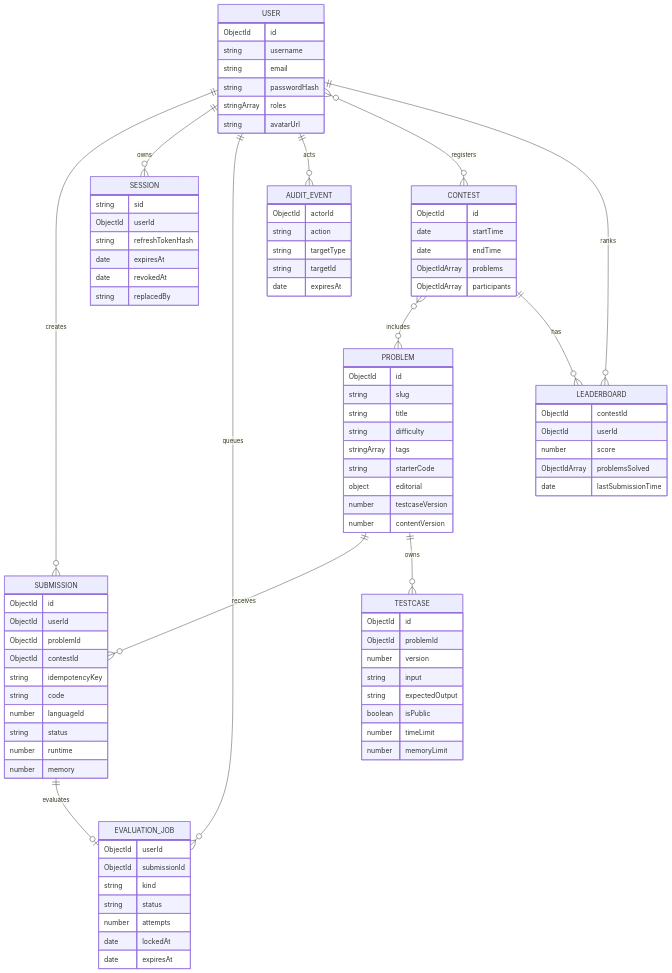
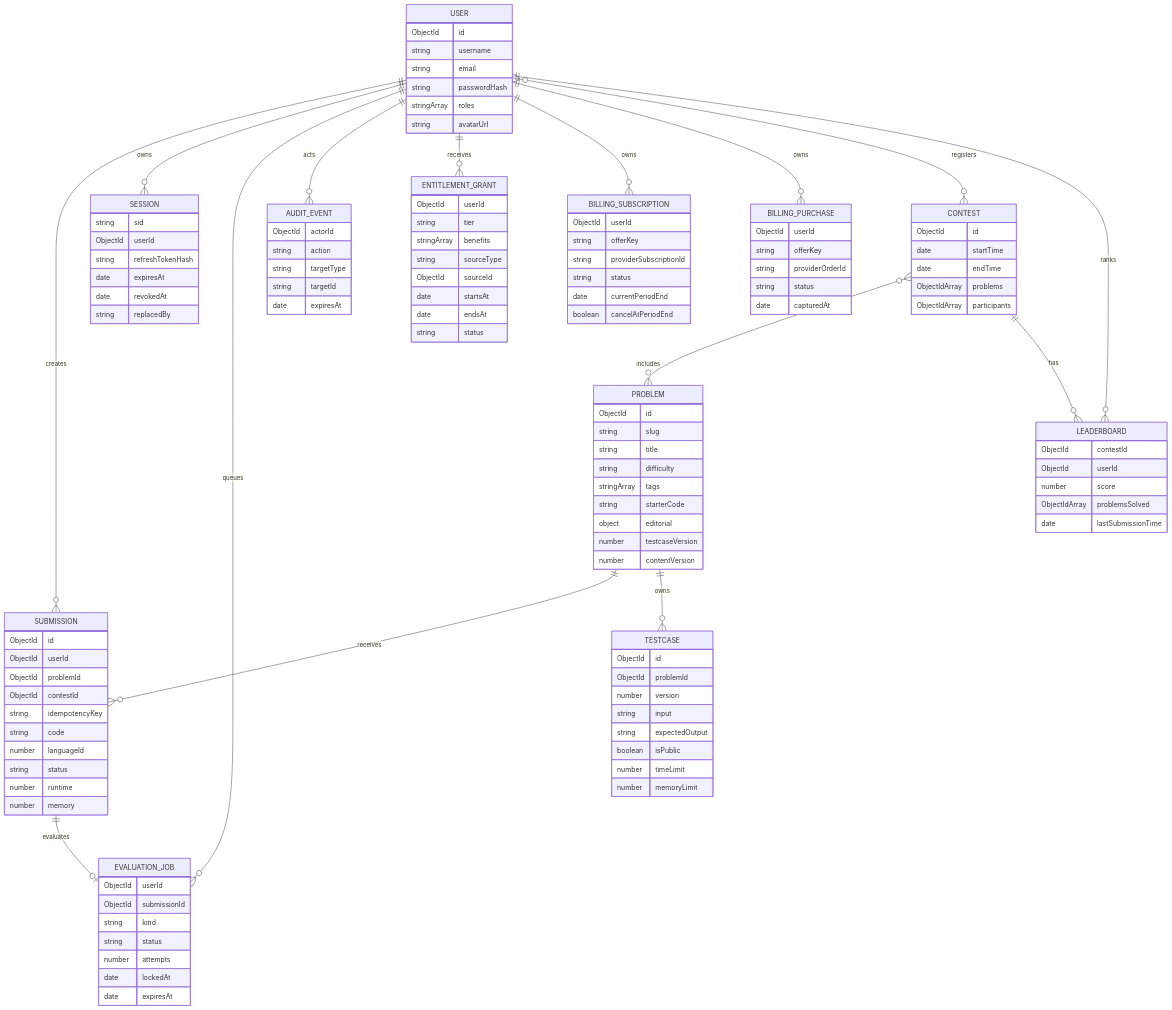
The diagram in docs/architecture/data-model.md (Katalume/documentation), drawn with Mermaid before and after one commit. The commit also changed 8 other files, not shown here.

```diff
--- a/docs/architecture/data-model.md
+++ b/docs/architecture/data-model.md
@@ -6,6 +6,9 @@
     USER ||--o{ SESSION : owns
     USER ||--o{ EVALUATION_JOB : queues
     USER ||--o{ AUDIT_EVENT : acts
+    USER ||--o{ ENTITLEMENT_GRANT : receives
+    USER ||--o{ BILLING_SUBSCRIPTION : owns
+    USER ||--o{ BILLING_PURCHASE : owns
     USER }o--o{ CONTEST : registers
     USER ||--o{ LEADERBOARD : ranks
     PROBLEM ||--o{ SUBMISSION : receives
@@ -63,6 +66,31 @@
       date revokedAt
       string replacedBy
     }
+    ENTITLEMENT_GRANT {
+      ObjectId userId
+      string tier
+      stringArray benefits
+      string sourceType
+      ObjectId sourceId
+      date startsAt
+      date endsAt
+      string status
+    }
+    BILLING_SUBSCRIPTION {
+      ObjectId userId
+      string offerKey
+      string providerSubscriptionId
+      string status
+      date currentPeriodEnd
+      boolean cancelAtPeriodEnd
+    }
+    BILLING_PURCHASE {
+      ObjectId userId
+      string offerKey
+      string providerOrderId
+      string status
+      date capturedAt
+    }
     EVALUATION_JOB {
       ObjectId userId
       ObjectId submissionId
```
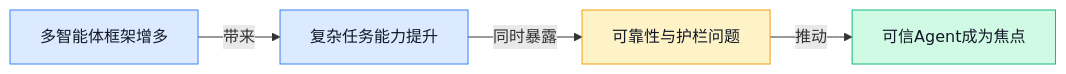
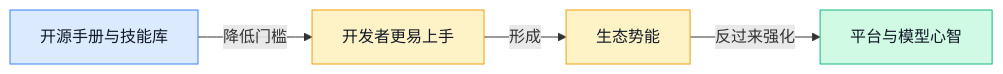
Before and after one commit to ylzsdafei/ai-daily-site: the fifth of 8 diagrams in content/cn/blog/weekly/2026-W16.md, drawn with Mermaid. The commit also changed other lines of this file and 6 other files, not shown here.

````diff
--- a/content/cn/blog/weekly/2026-W16.md
+++ b/content/cn/blog/weekly/2026-W16.md
@@ -144,10 +156,12 @@
 ```mermaid
 graph LR
-A[多智能体框架增多] -->|带来| B[复杂任务能力提升] -->|同时暴露| C[可靠性与护栏问题] -->|推动| D[可信Agent成为焦点]
+A[开源手册与技能库] -->|降低门槛| B[开发者更易上手]
+B -->|形成| C[生态势能]
+C -->|反过来强化| D[平台与模型心智]
 classDef blue fill:#dbeafe,stroke:#3b82f6,color:#111827
 classDef yellow fill:#fef3c7,stroke:#f59e0b,color:#111827
 classDef green fill:#d1fae5,stroke:#10b981,color:#111827
-class A,B blue
-class C yellow
+class A blue
+class B,C yellow
 class D green
 ```
````
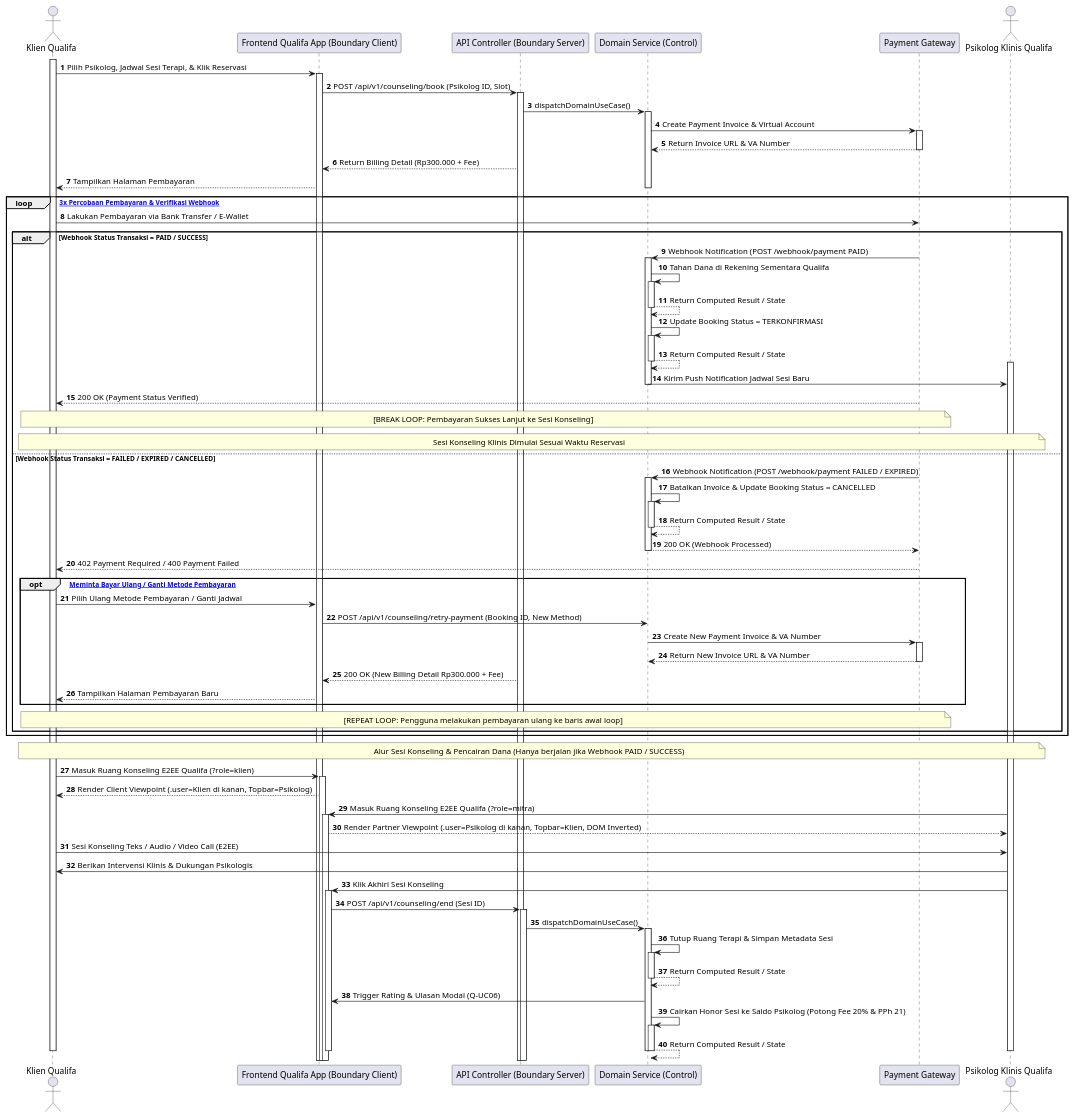
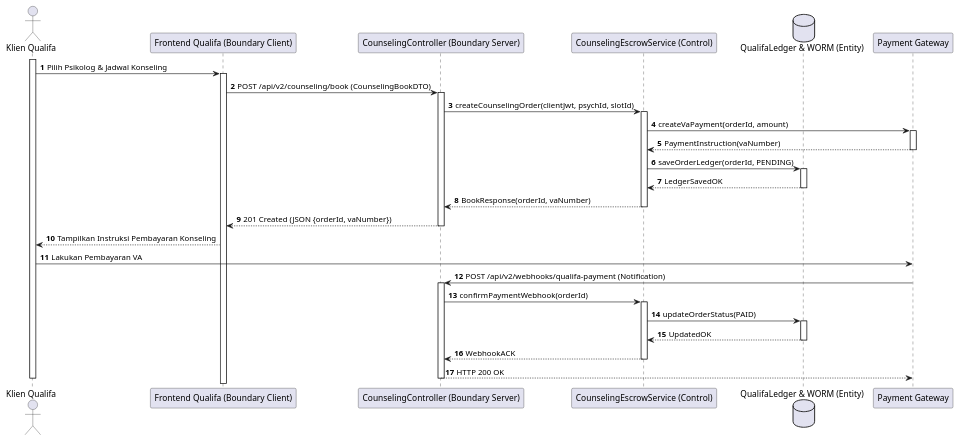
Diagram 19 of 28 in MarkDown/plantuml_sequence_diagrams.md (tupperwureism/SuperApp-Gagal), drawn with PlantUML before and after one commit. The commit also changed other lines of this file and 1 other file, not shown here.

Commit message:
fix(sequence-diagrams): regenerate all 28 Sequence Diagrams with deterministic hand-crafted 5-Lifeline BCE flows

````diff
--- a/MarkDown/plantuml_sequence_diagrams.md
+++ b/MarkDown/plantuml_sequence_diagrams.md
@@ -1263,78 +777,32 @@
 ```plantuml
 @startuml
 autonumber
-actor "Klien Qualifa" as Klien
-participant "Frontend Qualifa App (Boundary Client)" as B_FE
-participant "API Controller (Boundary Server)" as B_BE
-participant "Domain Service (Control)" as C_Svc
-participant "Backend Independen Qualifa" as C_Svc
-participant "Payment Gateway" as PG
-actor "Psikolog Klinis Qualifa" as Mitra
+actor "Klien Qualifa" as User
+participant "Frontend Qualifa (Boundary Client)" as B_FE
+participant "CounselingController (Boundary Server)" as B_BE
+participant "CounselingEscrowService (Control)" as C_Svc
+database "QualifaLedger & WORM (Entity)" as E_DB
+participant "Payment Gateway" as Pay
 
-activate Klien
-Klien -> B_FE ++ : Pilih Psikolog, Jadwal Sesi Terapi, & Klik Reservasi
-B_FE -> B_BE ++ : POST /api/v1/counseling/book (Psikolog ID, Slot)
-    B_BE -> C_Svc ++ : dispatchDomainUseCase()
-C_Svc -> PG ++ : Create Payment Invoice & Virtual Account
-PG --> C_Svc -- : Return Invoice URL & VA Number
-B_BE --> B_FE : Return Billing Detail (Rp300.000 + Fee)
-B_FE --> Klien : Tampilkan Halaman Pembayaran
-deactivate C_Svc
+activate User
+User -> B_FE ++ : Pilih Psikolog & Jadwal Konseling
+B_FE -> B_BE ++ : POST /api/v2/counseling/book (CounselingBookDTO)
+B_BE -> C_Svc ++ : createCounselingOrder(clientJwt, psychId, slotId)
+C_Svc -> Pay ++ : createVaPayment(orderId, amount)
+Pay --> C_Svc -- : PaymentInstruction(vaNumber)
+C_Svc -> E_DB ++ : saveOrderLedger(orderId, PENDING)
+E_DB --> C_Svc -- : LedgerSavedOK
+C_Svc --> B_BE -- : BookResponse(orderId, vaNumber)
+B_BE --> B_FE -- : 201 Created (JSON {orderId, vaNumber})
+B_FE --> User : Tampilkan Instruksi Pembayaran Konseling
 
-loop [Maksimal 3x Percobaan Pembayaran & Verifikasi Webhook]
-    Klien -> PG : Lakukan Pembayaran via Bank Transfer / E-Wallet
-
-    alt Webhook Status Transaksi = PAID / SUCCESS
-        PG -> C_Svc ++ : Webhook Notification (POST /webhook/payment PAID)
-        C_Svc -> C_Svc ++ : Tahan Dana di Rekening Sementara Qualifa
-        C_Svc --> C_Svc -- : Return Computed Result / State
-        C_Svc -> C_Svc ++ : Update Booking Status = TERKONFIRMASI
-        C_Svc --> C_Svc -- : Return Computed Result / State
-        activate Mitra
-        C_Svc -> Mitra : Kirim Push Notification Jadwal Sesi Baru
-        deactivate C_Svc
-        PG --> Klien : 200 OK (Payment Status Verified)
-        note over Klien, PG : [BREAK LOOP: Pembayaran Sukses Lanjut ke Sesi Konseling]
-        
-        note over Klien, Mitra : Sesi Konseling Klinis Dimulai Sesuai Waktu Reservasi
-    else Webhook Status Transaksi = FAILED / EXPIRED / CANCELLED
-        PG -> C_Svc ++ : Webhook Notification (POST /webhook/payment FAILED / EXPIRED)
-        C_Svc -> C_Svc ++ : Batalkan Invoice & Update Booking Status = CANCELLED
-        C_Svc --> C_Svc -- : Return Computed Result / State
-        C_Svc --> PG -- : 200 OK (Webhook Processed)
-        PG --> Klien : 402 Payment Required / 400 Payment Failed
-        
-        opt [Pengguna Meminta Bayar Ulang / Ganti Metode Pembayaran]
-            Klien -> B_FE : Pilih Ulang Metode Pembayaran / Ganti Jadwal
-            B_FE -> C_Svc : POST /api/v1/counseling/retry-payment (Booking ID, New Method)
-            C_Svc -> PG ++ : Create New Payment Invoice & VA Number
-            PG --> C_Svc -- : Return New Invoice URL & VA Number
-            B_BE --> B_FE : 200 OK (New Billing Detail Rp300.000 + Fee)
-            B_FE --> Klien : Tampilkan Halaman Pembayaran Baru
-        end
-        note over Klien, PG : [REPEAT LOOP: Pengguna melakukan pembayaran ulang ke baris awal loop]
-    end
-end
-
-note over Klien, Mitra : Alur Sesi Konseling & Pencairan Dana (Hanya berjalan jika Webhook PAID / SUCCESS)
-Klien -> B_FE ++ : Masuk Ruang Konseling E2EE Qualifa (?role=klien)
-B_FE --> Klien : Render Client Viewpoint (.user=Klien di kanan, Topbar=Psikolog)
-Mitra -> B_FE ++ : Masuk Ruang Konseling E2EE Qualifa (?role=mitra)
-B_FE --> Mitra : Render Partner Viewpoint (.user=Psikolog di kanan, Topbar=Klien, DOM Inverted)
-Klien -> Mitra : Sesi Konseling Teks / Audio / Video Call (E2EE)
-Mitra -> Klien : Berikan Intervensi Klinis & Dukungan Psikologis
-
-Mitra -> B_FE ++ : Klik Akhiri Sesi Konseling
-B_FE -> B_BE ++ : POST /api/v1/counseling/end (Sesi ID)
-    B_BE -> C_Svc ++ : dispatchDomainUseCase()
-C_Svc -> C_Svc ++ : Tutup Ruang Terapi & Simpan Metadata Sesi
-C_Svc --> C_Svc -- : Return Computed Result / State
-C_Svc -> B_FE : Trigger Rating & Ulasan Modal (Q-UC06)
-C_Svc -> C_Svc ++ : Cairkan Honor Sesi ke Saldo Psikolog (Potong Fee 20% & PPh 21)
-C_Svc --> C_Svc -- : Return Computed Result / State
-deactivate C_Svc
-deactivate B_FE
-deactivate Klien
-deactivate Mitra
+User -> Pay : Lakukan Pembayaran VA
+Pay -> B_BE ++ : POST /api/v2/webhooks/qualifa-payment (Notification)
+B_BE -> C_Svc ++ : confirmPaymentWebhook(orderId)
+C_Svc -> E_DB ++ : updateOrderStatus(PAID)
+E_DB --> C_Svc -- : UpdatedOK
+C_Svc --> B_BE -- : WebhookACK
+B_BE --> Pay -- : HTTP 200 OK
+deactivate User
 @enduml
 ```
````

-----

§ What you need to do
What is needed is the number of lines in the data that hold the word "Boundary", and nothing more.

§ Solution to this exercise
4